* EXERCISE DESCRIPTION *
How many of the lines below contain "width"? Reply with only that figure.

* Collected data entries *
----
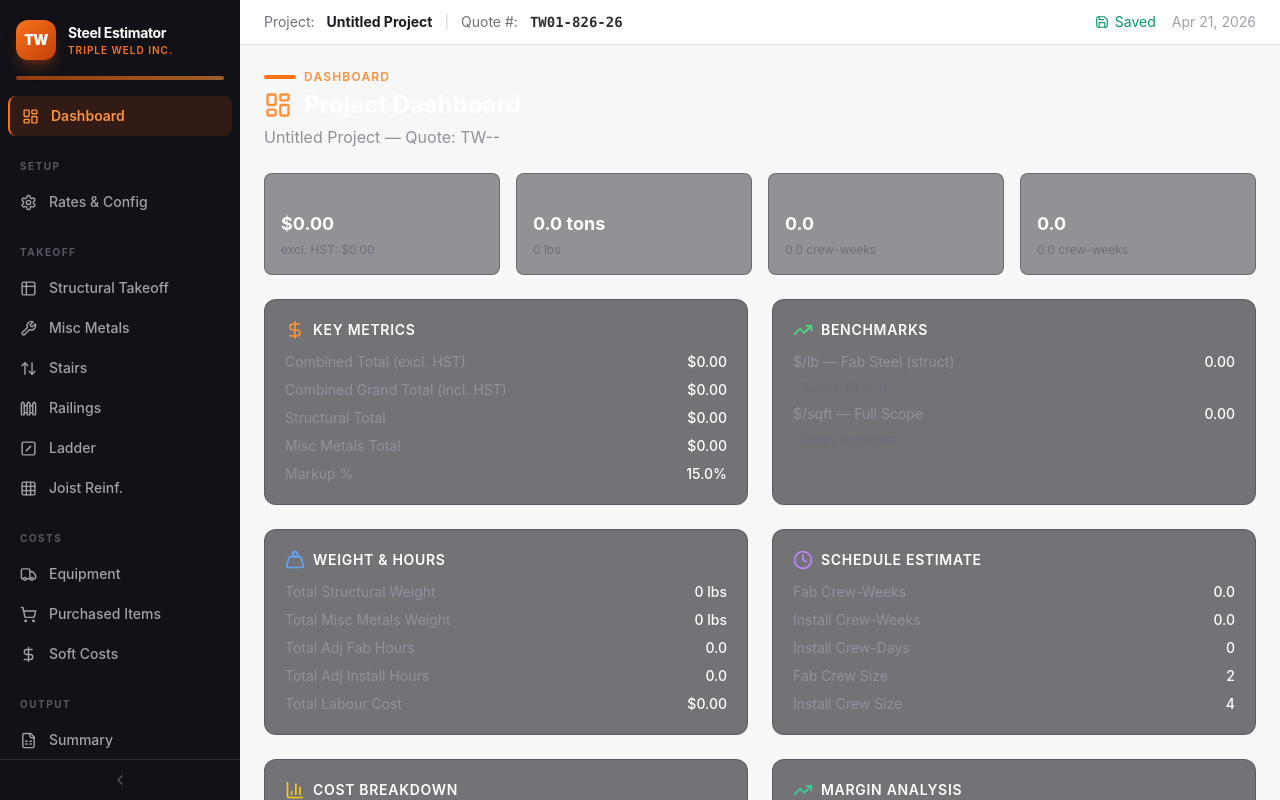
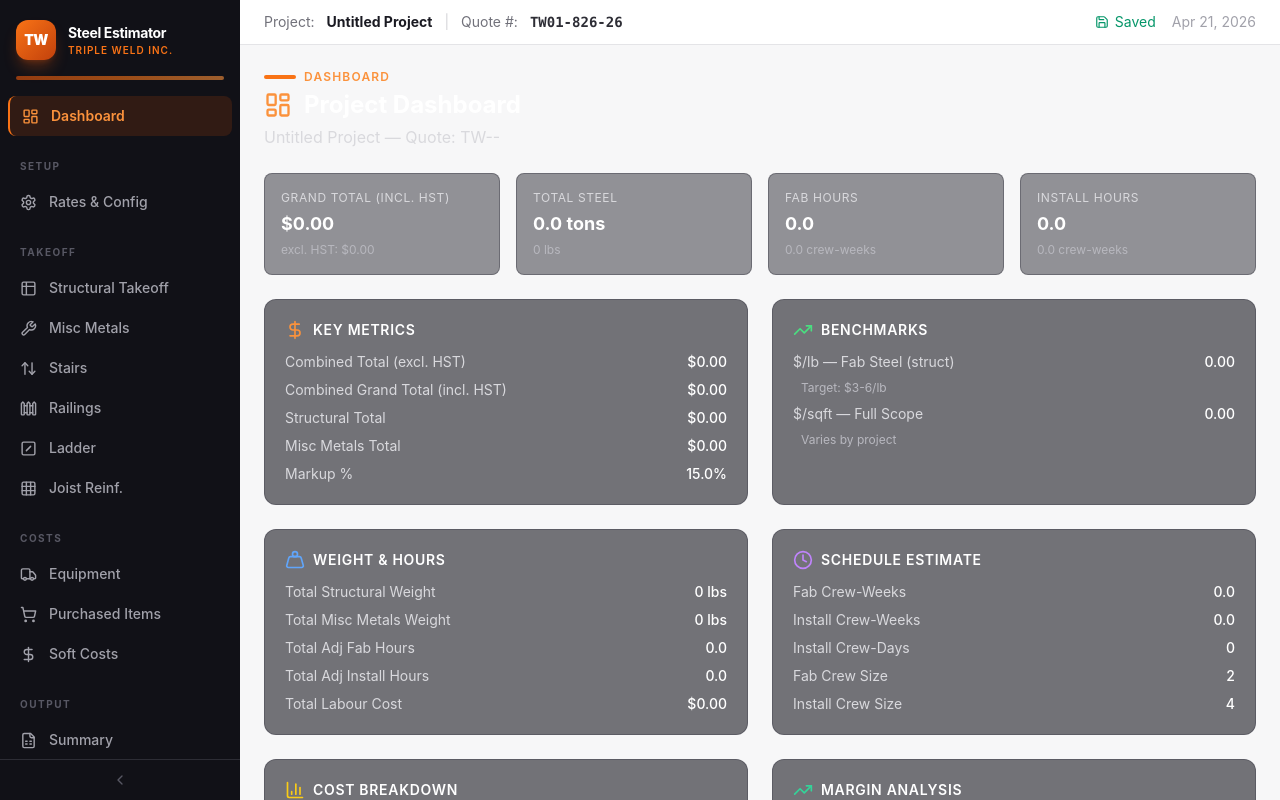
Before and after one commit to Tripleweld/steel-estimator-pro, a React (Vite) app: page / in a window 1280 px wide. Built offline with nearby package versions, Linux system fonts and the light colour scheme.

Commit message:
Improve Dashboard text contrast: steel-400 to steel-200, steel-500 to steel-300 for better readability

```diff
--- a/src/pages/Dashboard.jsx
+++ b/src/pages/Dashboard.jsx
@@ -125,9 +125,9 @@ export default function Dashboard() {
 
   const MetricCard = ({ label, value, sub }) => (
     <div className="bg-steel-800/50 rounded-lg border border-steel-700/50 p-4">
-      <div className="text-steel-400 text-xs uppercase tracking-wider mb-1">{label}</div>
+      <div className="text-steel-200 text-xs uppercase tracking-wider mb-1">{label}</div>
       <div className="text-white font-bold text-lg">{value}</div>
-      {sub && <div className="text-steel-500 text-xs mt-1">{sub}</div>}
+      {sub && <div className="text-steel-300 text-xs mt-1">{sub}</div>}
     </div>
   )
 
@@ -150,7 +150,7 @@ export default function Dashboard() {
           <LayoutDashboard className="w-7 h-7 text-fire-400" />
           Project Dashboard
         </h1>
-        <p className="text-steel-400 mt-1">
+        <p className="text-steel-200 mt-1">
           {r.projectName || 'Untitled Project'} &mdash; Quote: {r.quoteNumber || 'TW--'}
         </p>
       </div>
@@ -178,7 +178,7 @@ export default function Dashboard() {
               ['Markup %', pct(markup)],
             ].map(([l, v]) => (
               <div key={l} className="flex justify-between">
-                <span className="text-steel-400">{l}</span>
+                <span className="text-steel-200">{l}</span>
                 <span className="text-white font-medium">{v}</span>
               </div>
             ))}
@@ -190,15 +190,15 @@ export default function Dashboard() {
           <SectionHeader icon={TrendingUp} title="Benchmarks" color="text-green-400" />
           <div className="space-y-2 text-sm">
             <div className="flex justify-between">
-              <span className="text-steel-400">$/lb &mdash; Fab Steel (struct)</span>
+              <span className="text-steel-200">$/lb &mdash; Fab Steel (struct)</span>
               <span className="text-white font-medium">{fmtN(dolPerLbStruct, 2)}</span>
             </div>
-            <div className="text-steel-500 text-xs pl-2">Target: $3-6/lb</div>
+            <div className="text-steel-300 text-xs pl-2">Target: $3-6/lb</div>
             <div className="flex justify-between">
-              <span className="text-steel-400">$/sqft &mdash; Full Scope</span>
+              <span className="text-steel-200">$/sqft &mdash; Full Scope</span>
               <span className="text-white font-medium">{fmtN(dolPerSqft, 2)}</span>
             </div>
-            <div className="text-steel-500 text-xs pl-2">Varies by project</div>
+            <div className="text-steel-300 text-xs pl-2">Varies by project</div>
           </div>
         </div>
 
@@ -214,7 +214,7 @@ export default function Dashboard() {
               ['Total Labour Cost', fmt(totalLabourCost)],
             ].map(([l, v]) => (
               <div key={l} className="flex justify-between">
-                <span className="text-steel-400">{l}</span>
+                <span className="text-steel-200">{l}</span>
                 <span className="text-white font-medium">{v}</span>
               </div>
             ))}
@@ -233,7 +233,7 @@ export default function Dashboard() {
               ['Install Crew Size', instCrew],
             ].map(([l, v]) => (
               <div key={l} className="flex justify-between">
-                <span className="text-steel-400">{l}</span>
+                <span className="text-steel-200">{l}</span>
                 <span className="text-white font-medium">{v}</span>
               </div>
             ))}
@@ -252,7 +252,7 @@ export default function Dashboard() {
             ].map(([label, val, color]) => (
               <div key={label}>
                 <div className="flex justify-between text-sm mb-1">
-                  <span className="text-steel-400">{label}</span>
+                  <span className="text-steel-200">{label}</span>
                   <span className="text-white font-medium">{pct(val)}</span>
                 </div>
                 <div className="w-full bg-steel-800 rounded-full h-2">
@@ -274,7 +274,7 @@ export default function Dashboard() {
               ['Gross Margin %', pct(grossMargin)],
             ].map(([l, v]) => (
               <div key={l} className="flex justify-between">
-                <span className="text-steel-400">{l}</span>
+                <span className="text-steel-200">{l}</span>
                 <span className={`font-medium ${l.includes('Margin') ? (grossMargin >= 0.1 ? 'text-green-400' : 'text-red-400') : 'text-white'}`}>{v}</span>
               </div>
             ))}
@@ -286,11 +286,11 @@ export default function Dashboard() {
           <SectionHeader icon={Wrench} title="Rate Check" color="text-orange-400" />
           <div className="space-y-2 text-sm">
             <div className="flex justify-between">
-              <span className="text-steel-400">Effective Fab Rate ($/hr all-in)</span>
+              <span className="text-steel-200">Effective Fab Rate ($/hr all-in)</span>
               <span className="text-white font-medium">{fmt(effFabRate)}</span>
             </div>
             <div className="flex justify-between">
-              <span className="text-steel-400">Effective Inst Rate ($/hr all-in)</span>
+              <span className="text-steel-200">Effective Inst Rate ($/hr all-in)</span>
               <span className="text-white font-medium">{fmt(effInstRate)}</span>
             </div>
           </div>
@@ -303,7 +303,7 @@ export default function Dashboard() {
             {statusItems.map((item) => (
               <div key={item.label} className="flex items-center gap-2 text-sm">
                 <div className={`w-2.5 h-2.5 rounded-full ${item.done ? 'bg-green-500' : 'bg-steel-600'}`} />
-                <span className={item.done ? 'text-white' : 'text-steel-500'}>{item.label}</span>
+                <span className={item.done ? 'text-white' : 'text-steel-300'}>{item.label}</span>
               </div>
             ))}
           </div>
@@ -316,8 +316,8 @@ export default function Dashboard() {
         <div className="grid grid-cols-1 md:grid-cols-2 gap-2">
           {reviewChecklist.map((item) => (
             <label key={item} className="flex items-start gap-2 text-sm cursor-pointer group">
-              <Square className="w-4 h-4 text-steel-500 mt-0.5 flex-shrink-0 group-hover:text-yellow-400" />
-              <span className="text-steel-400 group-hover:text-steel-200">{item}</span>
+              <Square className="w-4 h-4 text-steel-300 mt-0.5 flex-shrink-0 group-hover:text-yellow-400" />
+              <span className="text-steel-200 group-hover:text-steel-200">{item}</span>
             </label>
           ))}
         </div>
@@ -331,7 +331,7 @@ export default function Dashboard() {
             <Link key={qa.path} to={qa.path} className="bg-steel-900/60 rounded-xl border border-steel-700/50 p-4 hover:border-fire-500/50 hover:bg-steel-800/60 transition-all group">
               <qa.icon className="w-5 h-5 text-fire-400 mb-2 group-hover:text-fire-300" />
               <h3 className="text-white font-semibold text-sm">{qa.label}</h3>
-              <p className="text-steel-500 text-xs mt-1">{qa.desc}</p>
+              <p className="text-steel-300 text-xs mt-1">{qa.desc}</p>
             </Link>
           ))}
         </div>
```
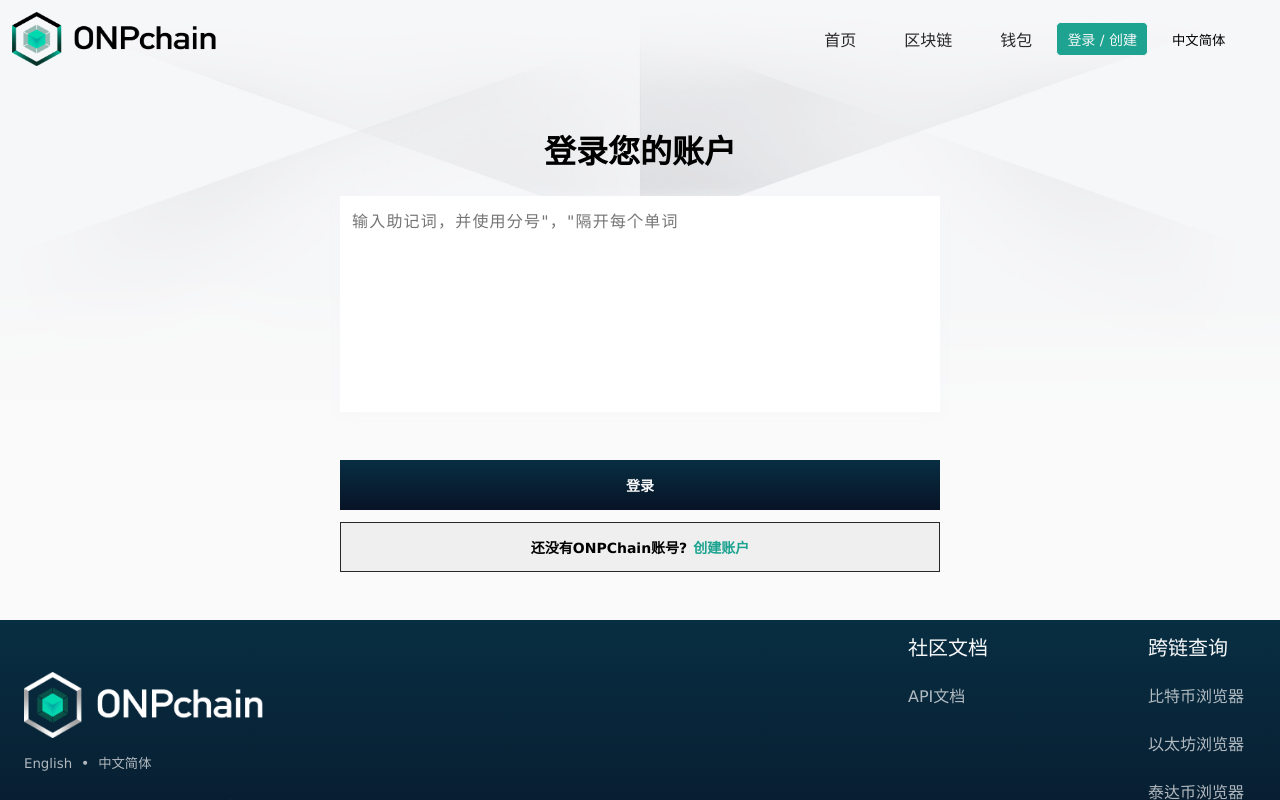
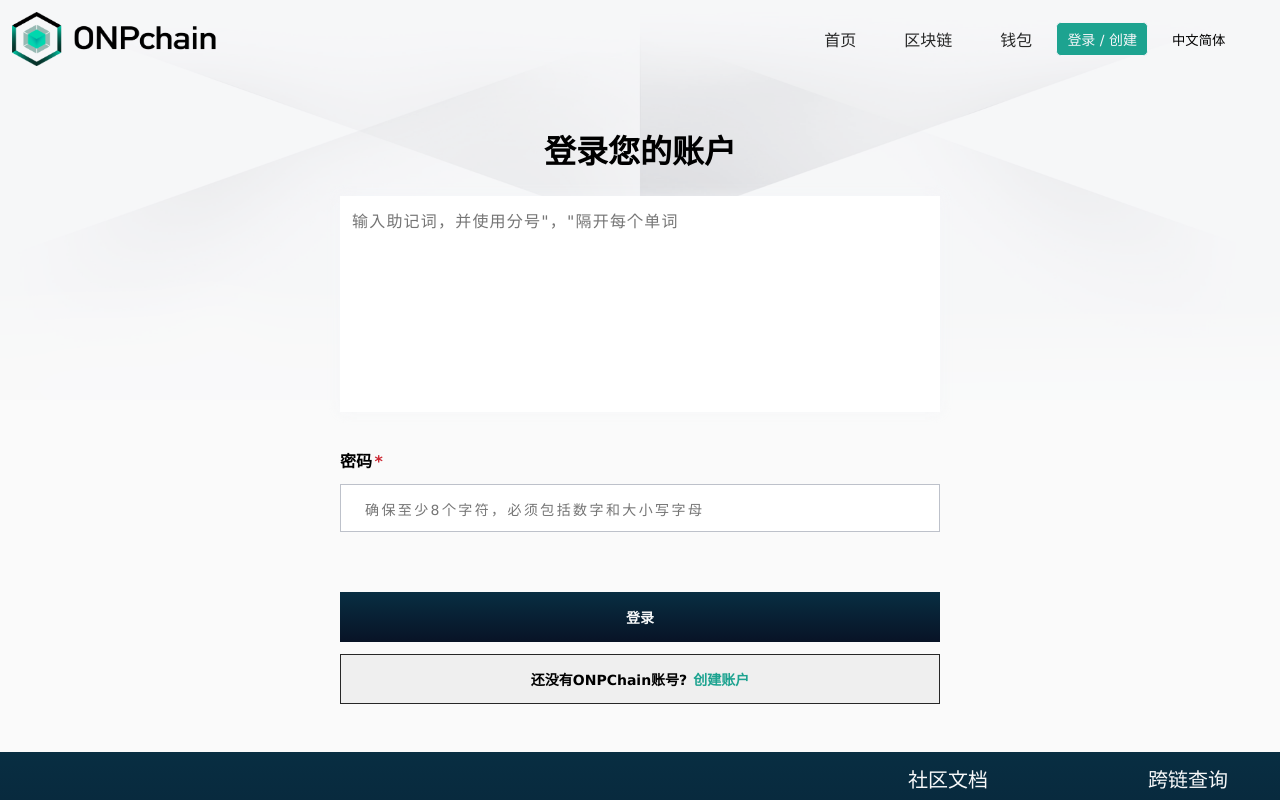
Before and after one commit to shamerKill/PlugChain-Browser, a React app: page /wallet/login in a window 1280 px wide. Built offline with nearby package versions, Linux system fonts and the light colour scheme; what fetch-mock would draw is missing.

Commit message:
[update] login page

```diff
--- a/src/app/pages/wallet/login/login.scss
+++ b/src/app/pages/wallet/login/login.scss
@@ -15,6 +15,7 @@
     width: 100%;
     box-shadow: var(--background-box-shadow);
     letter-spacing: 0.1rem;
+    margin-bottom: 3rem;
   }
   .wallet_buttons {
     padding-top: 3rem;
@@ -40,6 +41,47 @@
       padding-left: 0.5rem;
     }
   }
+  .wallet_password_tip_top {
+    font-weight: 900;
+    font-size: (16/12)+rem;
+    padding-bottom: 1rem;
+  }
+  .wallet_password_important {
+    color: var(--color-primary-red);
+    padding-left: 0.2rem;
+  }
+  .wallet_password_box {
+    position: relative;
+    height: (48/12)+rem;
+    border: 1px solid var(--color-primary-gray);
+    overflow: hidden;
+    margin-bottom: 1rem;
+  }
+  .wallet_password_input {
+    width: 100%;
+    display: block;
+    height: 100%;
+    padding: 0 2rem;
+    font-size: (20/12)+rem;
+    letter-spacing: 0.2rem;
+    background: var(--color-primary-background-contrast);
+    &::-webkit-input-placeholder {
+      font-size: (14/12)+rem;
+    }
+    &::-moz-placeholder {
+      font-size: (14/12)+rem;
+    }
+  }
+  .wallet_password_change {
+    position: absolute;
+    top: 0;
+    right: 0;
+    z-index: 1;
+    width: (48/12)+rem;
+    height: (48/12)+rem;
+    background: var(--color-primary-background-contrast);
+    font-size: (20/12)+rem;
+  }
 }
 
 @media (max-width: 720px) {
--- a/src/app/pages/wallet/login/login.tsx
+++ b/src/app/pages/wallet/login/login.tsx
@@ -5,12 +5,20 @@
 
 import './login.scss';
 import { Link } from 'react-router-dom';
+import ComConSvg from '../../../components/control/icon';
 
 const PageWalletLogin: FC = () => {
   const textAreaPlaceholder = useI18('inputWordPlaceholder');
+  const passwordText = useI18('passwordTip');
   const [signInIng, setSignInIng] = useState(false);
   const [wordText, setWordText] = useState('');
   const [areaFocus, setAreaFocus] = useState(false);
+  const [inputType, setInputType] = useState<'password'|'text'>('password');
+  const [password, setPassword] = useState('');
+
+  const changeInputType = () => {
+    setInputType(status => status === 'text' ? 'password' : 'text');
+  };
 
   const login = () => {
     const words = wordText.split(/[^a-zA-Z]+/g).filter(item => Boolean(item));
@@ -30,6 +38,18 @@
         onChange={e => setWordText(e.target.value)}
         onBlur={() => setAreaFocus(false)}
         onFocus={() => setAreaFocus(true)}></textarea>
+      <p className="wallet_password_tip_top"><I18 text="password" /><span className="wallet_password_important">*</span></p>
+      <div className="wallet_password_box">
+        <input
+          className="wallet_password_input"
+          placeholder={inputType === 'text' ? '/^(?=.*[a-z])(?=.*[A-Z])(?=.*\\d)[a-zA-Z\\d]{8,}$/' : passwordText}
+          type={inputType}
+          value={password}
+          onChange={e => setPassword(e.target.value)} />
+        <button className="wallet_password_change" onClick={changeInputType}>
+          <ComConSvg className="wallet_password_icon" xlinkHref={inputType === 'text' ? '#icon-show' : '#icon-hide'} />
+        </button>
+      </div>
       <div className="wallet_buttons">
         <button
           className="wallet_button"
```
----
* RESPONSE *
4